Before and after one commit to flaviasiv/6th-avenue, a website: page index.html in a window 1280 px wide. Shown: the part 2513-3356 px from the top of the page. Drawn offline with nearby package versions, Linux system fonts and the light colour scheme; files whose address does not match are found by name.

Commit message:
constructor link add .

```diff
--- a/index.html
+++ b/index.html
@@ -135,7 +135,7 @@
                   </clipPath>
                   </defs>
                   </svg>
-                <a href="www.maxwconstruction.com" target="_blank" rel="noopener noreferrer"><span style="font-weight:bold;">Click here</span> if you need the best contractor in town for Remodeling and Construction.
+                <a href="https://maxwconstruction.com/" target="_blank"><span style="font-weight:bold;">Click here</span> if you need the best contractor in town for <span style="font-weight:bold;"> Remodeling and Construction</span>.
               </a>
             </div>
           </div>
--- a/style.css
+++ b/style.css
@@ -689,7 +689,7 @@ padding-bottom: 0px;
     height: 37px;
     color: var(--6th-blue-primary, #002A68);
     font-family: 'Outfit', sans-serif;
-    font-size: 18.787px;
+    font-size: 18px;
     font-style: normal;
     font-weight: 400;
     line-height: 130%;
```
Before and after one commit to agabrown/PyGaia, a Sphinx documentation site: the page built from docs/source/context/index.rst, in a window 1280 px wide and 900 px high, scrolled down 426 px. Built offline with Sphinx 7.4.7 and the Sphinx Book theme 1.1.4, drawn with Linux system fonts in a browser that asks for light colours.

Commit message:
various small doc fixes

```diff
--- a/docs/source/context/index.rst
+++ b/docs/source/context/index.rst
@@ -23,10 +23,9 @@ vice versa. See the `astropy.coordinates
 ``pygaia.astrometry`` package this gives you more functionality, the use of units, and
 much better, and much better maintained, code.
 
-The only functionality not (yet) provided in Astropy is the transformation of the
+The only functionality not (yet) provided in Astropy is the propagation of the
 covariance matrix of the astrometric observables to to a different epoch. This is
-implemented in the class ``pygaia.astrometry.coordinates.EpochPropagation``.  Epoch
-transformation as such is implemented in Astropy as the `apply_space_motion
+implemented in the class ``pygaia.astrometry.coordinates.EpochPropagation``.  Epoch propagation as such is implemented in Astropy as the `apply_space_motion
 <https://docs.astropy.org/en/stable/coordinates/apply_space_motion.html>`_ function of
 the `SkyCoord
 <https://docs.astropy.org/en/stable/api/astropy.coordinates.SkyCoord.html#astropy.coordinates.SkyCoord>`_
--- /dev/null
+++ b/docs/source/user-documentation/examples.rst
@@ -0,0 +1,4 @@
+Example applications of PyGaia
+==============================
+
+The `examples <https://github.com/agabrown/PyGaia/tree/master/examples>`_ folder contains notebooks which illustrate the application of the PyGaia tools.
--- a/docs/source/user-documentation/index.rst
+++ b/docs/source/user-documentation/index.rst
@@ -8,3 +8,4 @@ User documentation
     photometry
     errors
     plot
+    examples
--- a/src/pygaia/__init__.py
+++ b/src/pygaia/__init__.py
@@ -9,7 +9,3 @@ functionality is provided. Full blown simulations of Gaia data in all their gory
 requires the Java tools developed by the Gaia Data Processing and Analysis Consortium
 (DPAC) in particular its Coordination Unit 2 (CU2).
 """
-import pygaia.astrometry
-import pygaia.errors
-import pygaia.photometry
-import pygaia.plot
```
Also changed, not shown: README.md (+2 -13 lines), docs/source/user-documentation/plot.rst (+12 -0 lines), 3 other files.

• _Your assignment_:
Repeat all of the material, exactly as it reads.

• _Completed task_:
Before and after one commit to flaviasiv/6th-avenue, a website: page index.html in a window 1280 px wide. Shown: the part 2513-3356 px from the top of the page. Drawn offline with nearby package versions, Linux system fonts and the light colour scheme; files whose address does not match are found by name.

Commit message:
constructor link add .

```diff
--- a/index.html
+++ b/index.html
@@ -135,7 +135,7 @@
                   </clipPath>
                   </defs>
                   </svg>
-                <a href="www.maxwconstruction.com" target="_blank" rel="noopener noreferrer"><span style="font-weight:bold;">Click here</span> if you need the best contractor in town for Remodeling and Construction.
+                <a href="https://maxwconstruction.com/" target="_blank"><span style="font-weight:bold;">Click here</span> if you need the best contractor in town for <span style="font-weight:bold;"> Remodeling and Construction</span>.
               </a>
             </div>
           </div>
--- a/style.css
+++ b/style.css
@@ -689,7 +689,7 @@ padding-bottom: 0px;
     height: 37px;
     color: var(--6th-blue-primary, #002A68);
     font-family: 'Outfit', sans-serif;
-    font-size: 18.787px;
+    font-size: 18px;
     font-style: normal;
     font-weight: 400;
     line-height: 130%;
```
Before and after one commit to agabrown/PyGaia, a Sphinx documentation site: the page built from docs/source/context/index.rst, in a window 1280 px wide and 900 px high, scrolled down 426 px. Built offline with Sphinx 7.4.7 and the Sphinx Book theme 1.1.4, drawn with Linux system fonts in a browser that asks for light colours.

Commit message:
various small doc fixes

```diff
--- a/docs/source/context/index.rst
+++ b/docs/source/context/index.rst
@@ -23,10 +23,9 @@ vice versa. See the `astropy.coordinates
 ``pygaia.astrometry`` package this gives you more functionality, the use of units, and
 much better, and much better maintained, code.
 
-The only functionality not (yet) provided in Astropy is the transformation of the
+The only functionality not (yet) provided in Astropy is the propagation of the
 covariance matrix of the astrometric observables to to a different epoch. This is
-implemented in the class ``pygaia.astrometry.coordinates.EpochPropagation``.  Epoch
-transformation as such is implemented in Astropy as the `apply_space_motion
+implemented in the class ``pygaia.astrometry.coordinates.EpochPropagation``.  Epoch propagation as such is implemented in Astropy as the `apply_space_motion
 <https://docs.astropy.org/en/stable/coordinates/apply_space_motion.html>`_ function of
 the `SkyCoord
 <https://docs.astropy.org/en/stable/api/astropy.coordinates.SkyCoord.html#astropy.coordinates.SkyCoord>`_
--- /dev/null
+++ b/docs/source/user-documentation/examples.rst
@@ -0,0 +1,4 @@
+Example applications of PyGaia
+==============================
+
+The `examples <https://github.com/agabrown/PyGaia/tree/master/examples>`_ folder contains notebooks which illustrate the application of the PyGaia tools.
--- a/docs/source/user-documentation/index.rst
+++ b/docs/source/user-documentation/index.rst
@@ -8,3 +8,4 @@ User documentation
     photometry
     errors
     plot
+    examples
--- a/src/pygaia/__init__.py
+++ b/src/pygaia/__init__.py
@@ -9,7 +9,3 @@ functionality is provided. Full blown simulations of Gaia data in all their gory
 requires the Java tools developed by the Gaia Data Processing and Analysis Consortium
 (DPAC) in particular its Coordination Unit 2 (CU2).
 """
-import pygaia.astrometry
-import pygaia.errors
-import pygaia.photometry
-import pygaia.plot
```
Also changed, not shown: README.md (+2 -13 lines), docs/source/user-documentation/plot.rst (+12 -0 lines), 3 other files.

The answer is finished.